ACTIVITY: From the entries below, copy every line that has the word "page".

[Collected data entries]
::::::::::
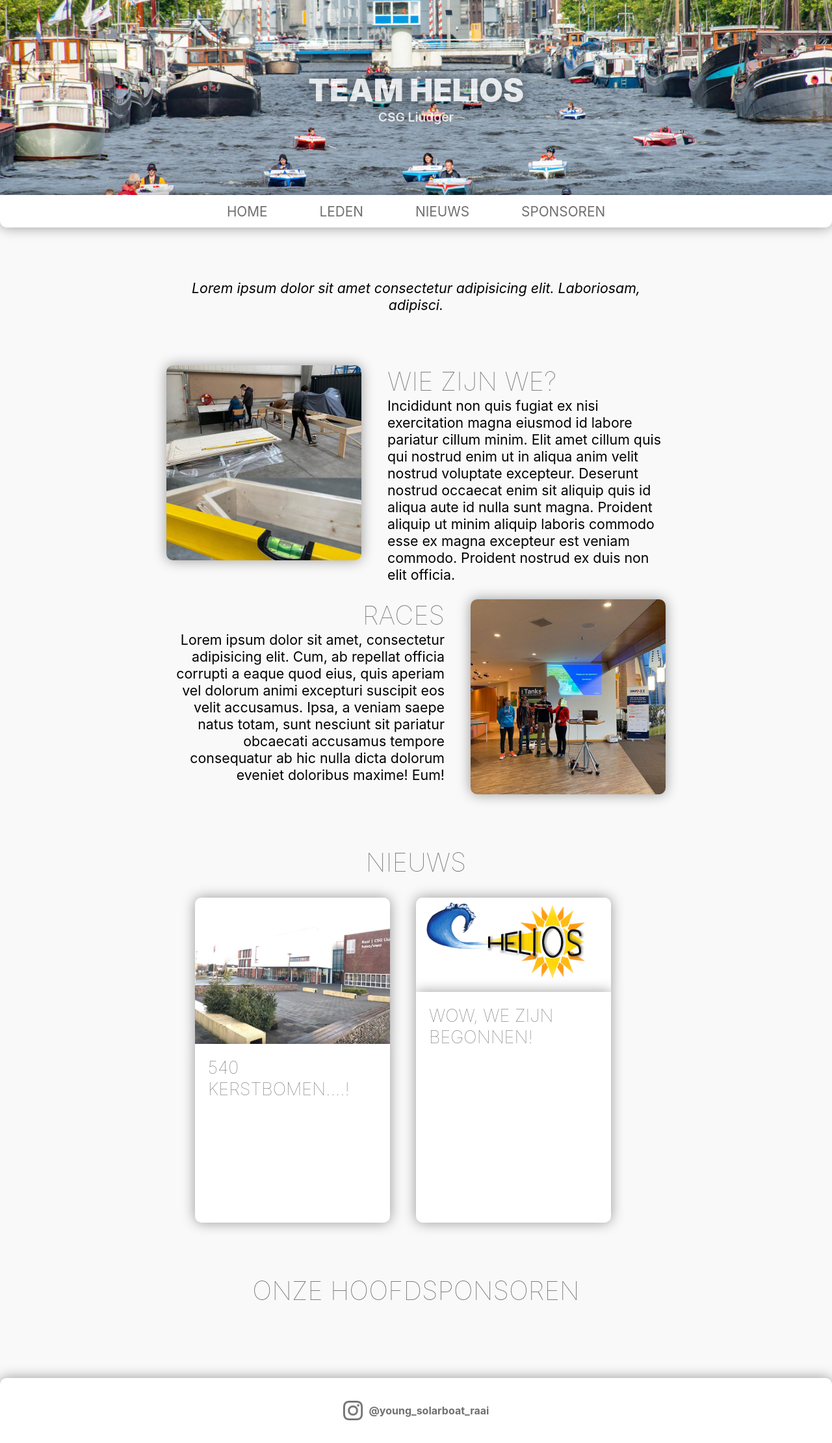
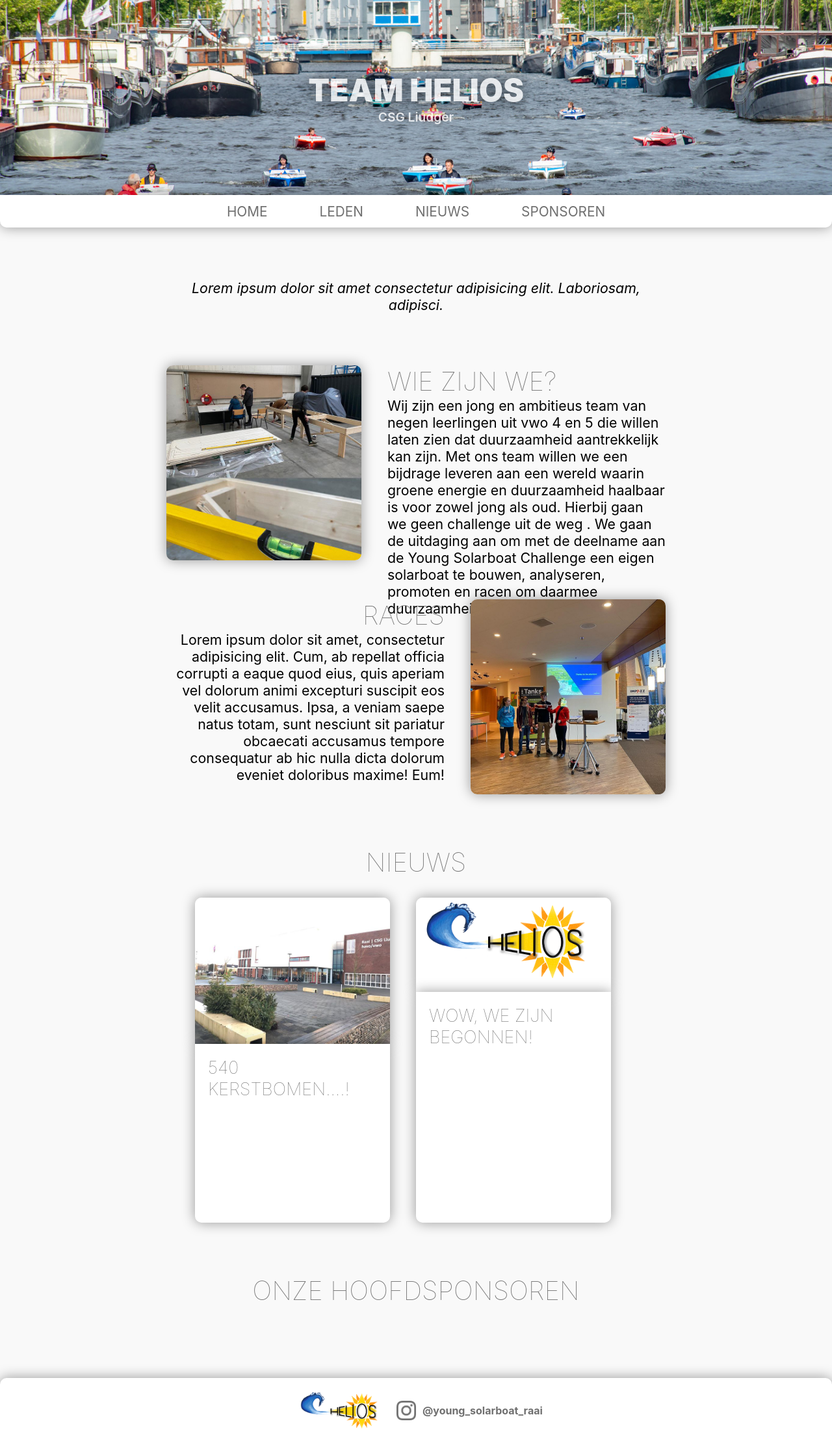
Before and after one commit to YoungSolarChallengeRaai/youngsolarchallengeraai.github.io, a Jekyll site: the page built from index.html, in a window 1280 px wide. Shown: the whole page at 65% size. Built offline with Jekyll 4.4.1, drawn with Linux system fonts in a browser that asks for light colours.

Commit message:
logo in footer and visie in home

```diff
--- a/_includes/footer.html
+++ b/_includes/footer.html
@@ -1,6 +1,9 @@
 
 
 <div class="footer">
+    <div class="logo">
+        <img src="/resources/images/logo.png">
+    </div>
     <div class="social">
         <a class="social-link instagram" href="https://www.instagram.com/young_solarboat_raai/" target="_blank" rel="noopener noreferrer">
             <img src="/resources/images/logos/instagram.png" alt="Instagram">
--- a/index.html
+++ b/index.html
@@ -16,7 +16,9 @@ title: 'Home'
             <div class="content">
                 <h2>Wie zijn we?</h2>
                 <p>
-                   Incididunt non quis fugiat ex nisi exercitation magna eiusmod id labore pariatur cillum minim. Elit amet cillum quis qui nostrud enim ut in aliqua anim velit nostrud voluptate excepteur. Deserunt nostrud occaecat enim sit aliquip quis id aliqua aute id nulla sunt magna. Proident aliquip ut minim aliquip laboris commodo esse ex magna excepteur est veniam commodo. Proident nostrud ex duis non elit officia.
+                    Wij zijn een jong en ambitieus team van negen leerlingen uit vwo 4 en 5 die willen laten zien dat duurzaamheid aantrekkelijk kan zijn. Met ons team willen we een  bijdrage leveren aan een wereld waarin groene energie en duurzaamheid haalbaar is voor zowel jong als oud.
+                    Hierbij gaan we geen challenge uit de weg .
+                    We gaan de uitdaging aan om met de deelname aan de Young Solarboat Challenge een eigen solarboat te bouwen, analyseren, promoten en racen om daarmee duurzaamheid zichtbaar te maken.
                 </p>
             </div>
         </div>
--- a/style/footer.css
+++ b/style/footer.css
@@ -24,3 +24,12 @@
 	margin-left: 10px;
 	font-weight: bold;
 }
+
+.footer .logo{
+	margin: 10px;
+}
+
+.footer .logo img {
+	margin-top:10px;
+	height:70px;
+}
```
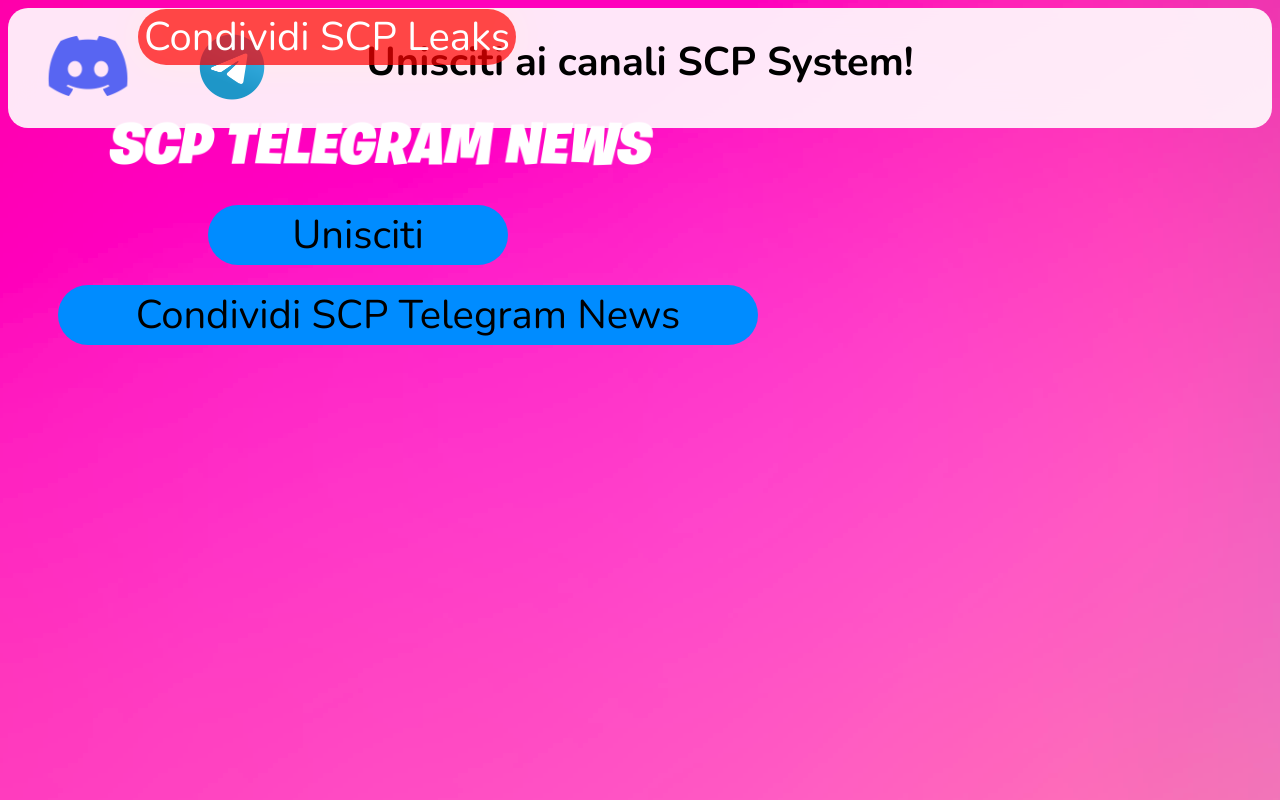
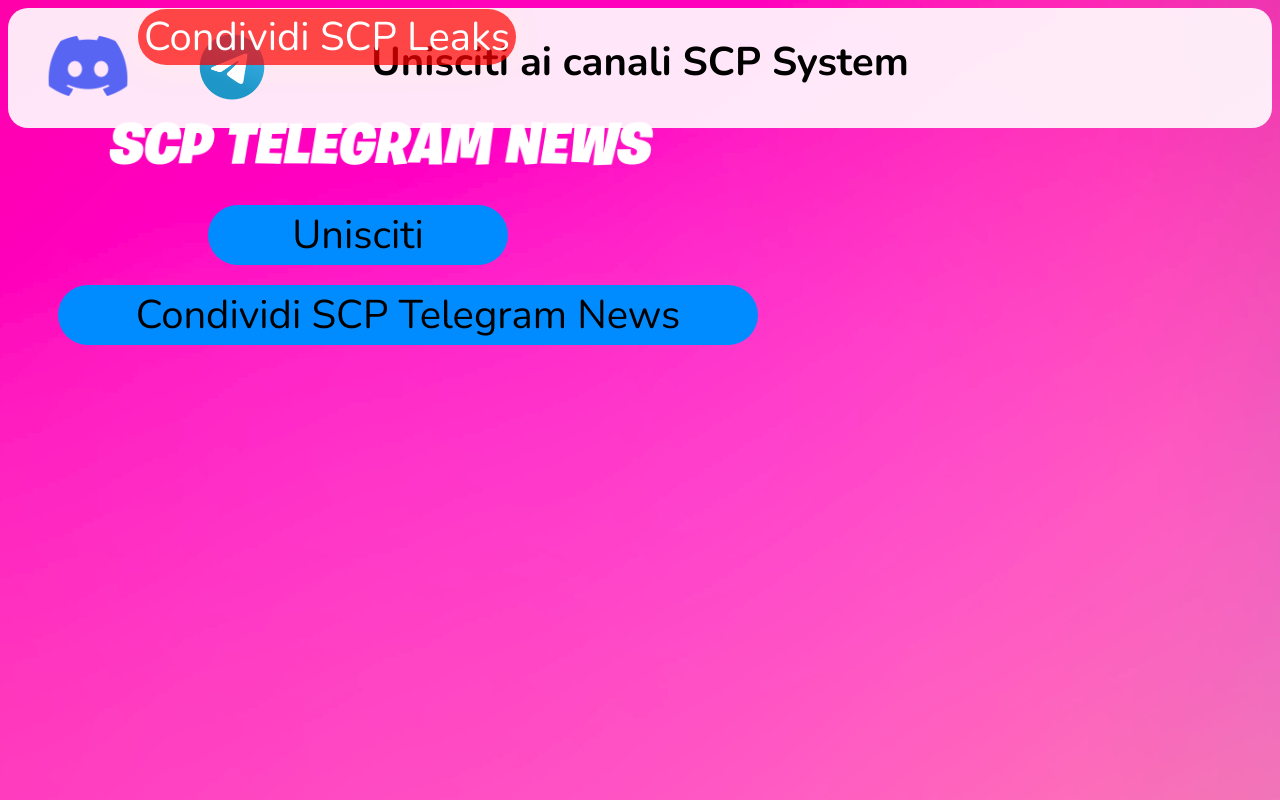
Before and after one commit to Pierlu096/scpsystem.github.io, a plain HTML site: page main.html in a window 1280 px wide. Shown: the top 800 px of the page. Drawn offline with nearby package versions, Linux system fonts and the light colour scheme; a script that the page names is missing.

Commit message:
small adjustment

```diff
--- a/main.html
+++ b/main.html
@@ -11,7 +11,7 @@
         <body>
             <div id="isk"></div>
             <header class="sevenrings">
-                <h1 class="positions">Unisciti ai canali SCP System!</h1>
+                <h1 class="positions">Unisciti ai canali SCP System</h1>
                 <img class="thank_u_next" src="./images/discord-logo.png" alt="Discord Logo">
                 <img class="breakupwithyourgirlfriendimbored" src="./images/Telegram-Logo.png" alt="Tg logo">
                 <img class="makeup" src="./images/SCP Logo Black.png" alt="logo scp">
```
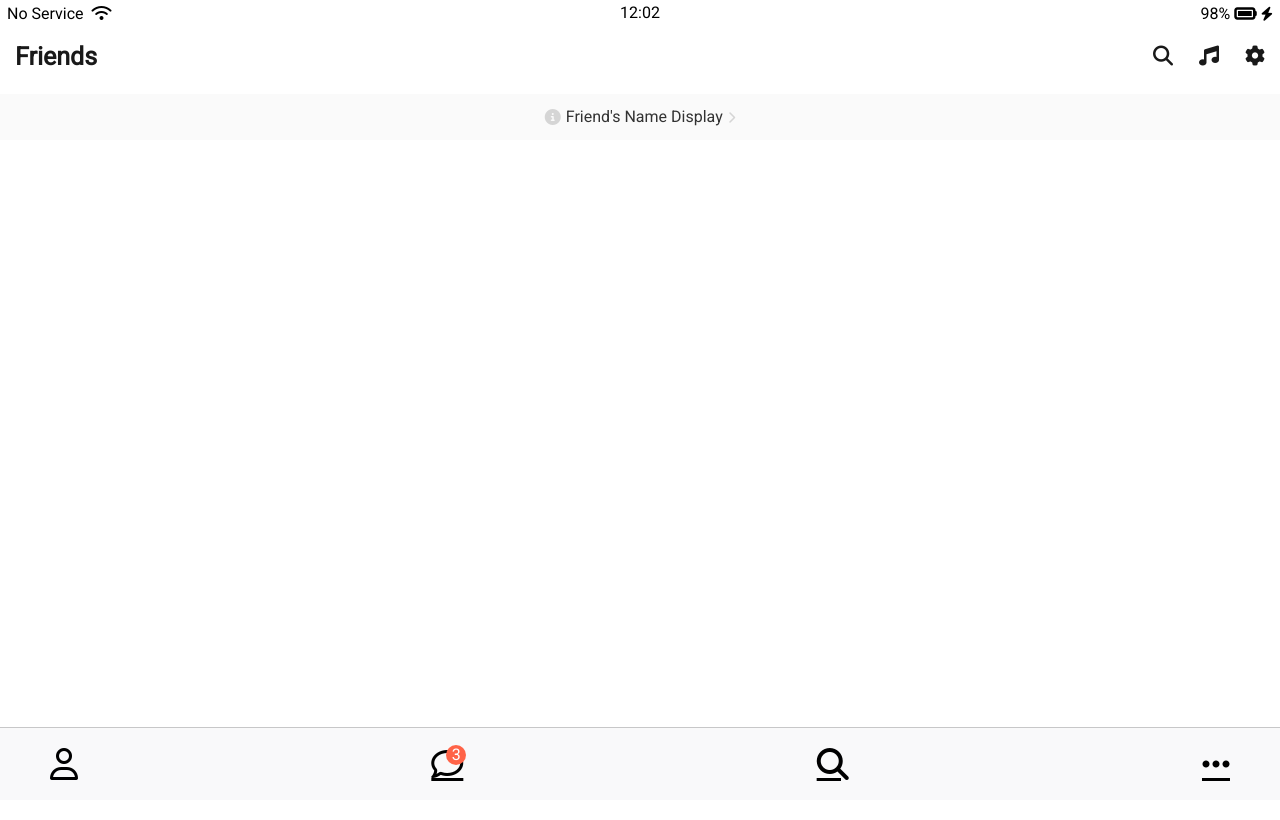
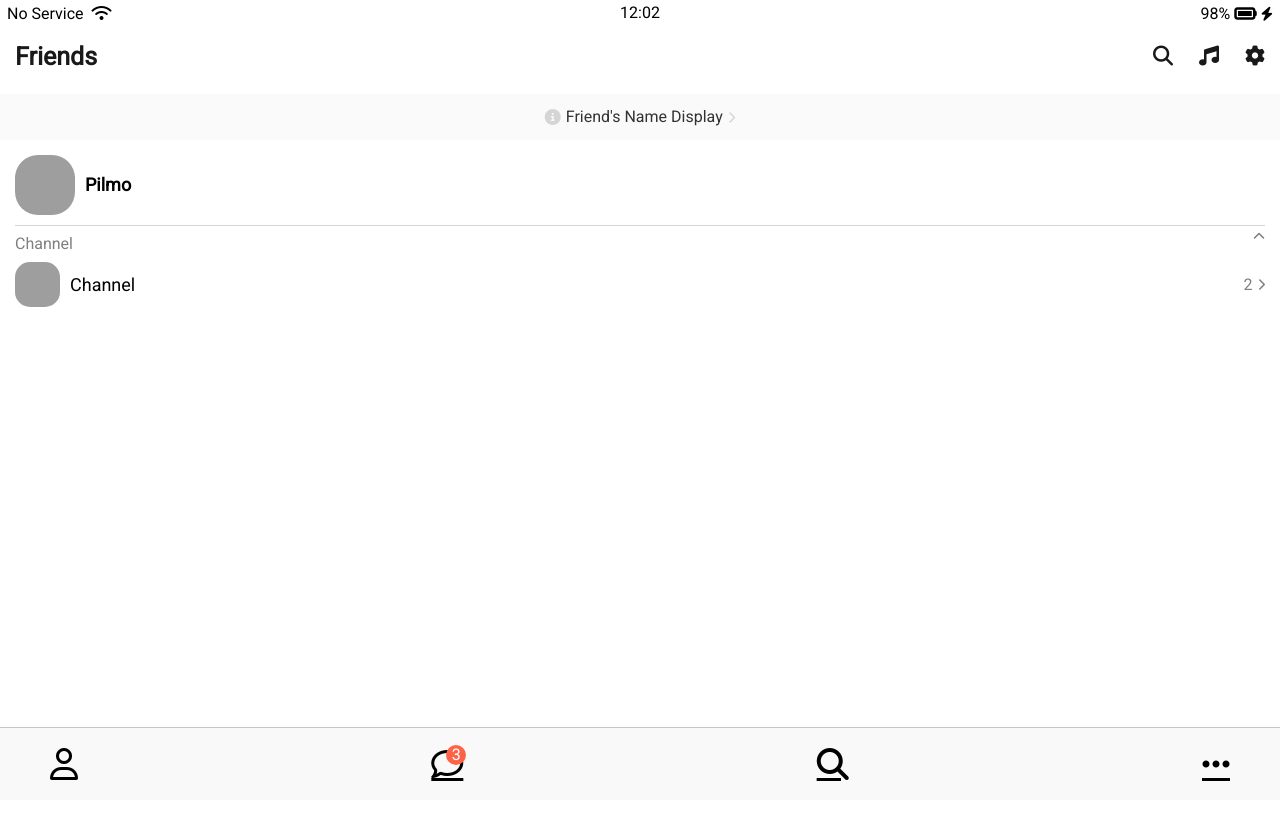
Before and after one commit to pilmokim/KaKaoTalk-Clone, a plain HTML site: page friends.html in a window 1280 px wide. Shown: the top 820 px of the page. Drawn offline with Linux system fonts and the light colour scheme; grey boxes are pictures that could not be loaded.

Commit message:
update 1. 10

```diff
--- a/css/components/screen-header.css
+++ b/css/components/screen-header.css
@@ -2,7 +2,7 @@
   display: flex;
   justify-content: space-between;
   align-items: center;
-  padding: 25px 15px;
+  padding: 25px var(--horizontal-space);
   padding-top: 44px;
   opacity: 0.9;
 }
--- a/css/components/user-component.css
+++ b/css/components/user-component.css
@@ -0,0 +1,51 @@
+.user-component {
+  display: flex;
+  justify-content: space-between;
+}
+.user-component__column {
+  display: flex;
+  align-items: center;
+}
+.user-component__column i {
+  margin-left: 5px;
+}
+.user-component__picture {
+  width: 45px;
+  height: 45px;
+  border-radius: 15px;
+  /* padding: 10px; */
+}
+.user-component__large-picture {
+  width: 60px;
+  height: 60px;
+  border-radius: 23px;
+}
+.user-component__title {
+  font-size: 18px;
+  font-weight: 650;
+  margin-left: 10px;
+}
+.user-component__title-not-bold {
+  font-weight: 580;
+}
+.user-component__subtitle {
+  margin-top: 5px;
+  opacity: 0.7;
+}
+
+.friends-screen {
+  padding: var(--horizontal-space);
+}
+.friend-screen-channel {
+  border-top: 1px solid #d5d5d5;
+  margin-top: 10px;
+}
+.friend-screen-channel-header {
+  display: flex;
+  justify-content: space-between;
+  margin: 10px 0px;
+  color: rgba(0, 0, 0, 0.5);
+}
+.channel-count {
+  color: rgba(0, 0, 0, 0.5);
+}
--- a/css/screens/friends.css
+++ b/css/screens/friends.css
@@ -11,3 +11,20 @@
   padding: 0px 5px;
   color: #d5d5d5;
 }
+
+.friends-screen {
+  padding: var(--horizontal-space);
+}
+.friend-screen-channel {
+  border-top: 1px solid #d5d5d5;
+  margin-top: 10px;
+}
+.friend-screen-channel-header {
+  display: flex;
+  justify-content: space-between;
+  margin: 10px 0px;
+  color: rgba(0, 0, 0, 0.5);
+}
+.channel-count {
+  color: rgba(0, 0, 0, 0.5);
+}
--- a/css/style.css
+++ b/css/style.css
@@ -7,7 +7,7 @@
 @import "components/status-bar.css";
 @import "nav_bar.css";
 @import "components/screen-header.css";
-
+@import "components/user-component.css";
 /* Screens */
 @import "screens/login.css";
 @import "screens/friends.css";
--- a/css/variables.css
+++ b/css/variables.css
@@ -1,3 +1,4 @@
 :root {
   --yellow: #fff140;
+  --horizontal-space: 15px;
 }
--- a/friends.html
+++ b/friends.html
@@ -36,6 +36,37 @@
         Friend's Name Display
         <i class="fas fa-chevron-right fa-xs"></i>
     </a>
+    <main class="friends-screen">
+      <div class="user-component">
+        <div class="user-component__column">
+          <img class="user-component__large-picture" src="https://url.kr/rnk8jd">
+          <div class="user-component__text">
+            <h3 class="user-component__title">Pilmo</h3>
+            <!-- <h6 class="user-component__subtitle">hi i'm pilmo</h6> -->
+          </div>
+        </div>
+        <div class="user-component__column"></div>
+      </div>
+      <div class="friend-screen-channel">
+        <header class="friend-screen-channel-header">
+          <span>Channel</span>
+          <i class="fas fa-chevron-up fa-xs"></i>
+        </header>
+        <div class="user-component">
+          <div class="user-component__column">
+            <img class="user-component__picture" src="https://url.kr/rnk8jd">
+            <div class="user-component__text">
+              <h3 class="user-component__title user-component__title-not-bold">Channel</h3>
+            </div>
+          </div>
+          <div class="user-component__column channel-count">
+            <span>2</span>
+            <i class="fas fa-chevron-right fa-xs"></i>
+          </div>
+        </div>
+      </div>
+    </main>
+
     <nav class="nav">
         <ul class="nav__list">
             <li class="nav__btn">
```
::::::::::
YOUR SOLUTION:
Before and after one commit to YoungSolarChallengeRaai/youngsolarchallengeraai.github.io, a Jekyll site: the page built from index.html, in a window 1280 px wide. Shown: the whole page at 65% size. Built offline with Jekyll 4.4.1, drawn with Linux system fonts in a browser that asks for light colours.
Before and after one commit to Pierlu096/scpsystem.github.io, a plain HTML site: page main.html in a window 1280 px wide. Shown: the top 800 px of the page. Drawn offline with nearby package versions, Linux system fonts and the light colour scheme; a script that the page names is missing.
Before and after one commit to pilmokim/KaKaoTalk-Clone, a plain HTML site: page friends.html in a window 1280 px wide. Shown: the top 820 px of the page. Drawn offline with Linux system fonts and the light colour scheme; grey boxes are pictures that could not be loaded.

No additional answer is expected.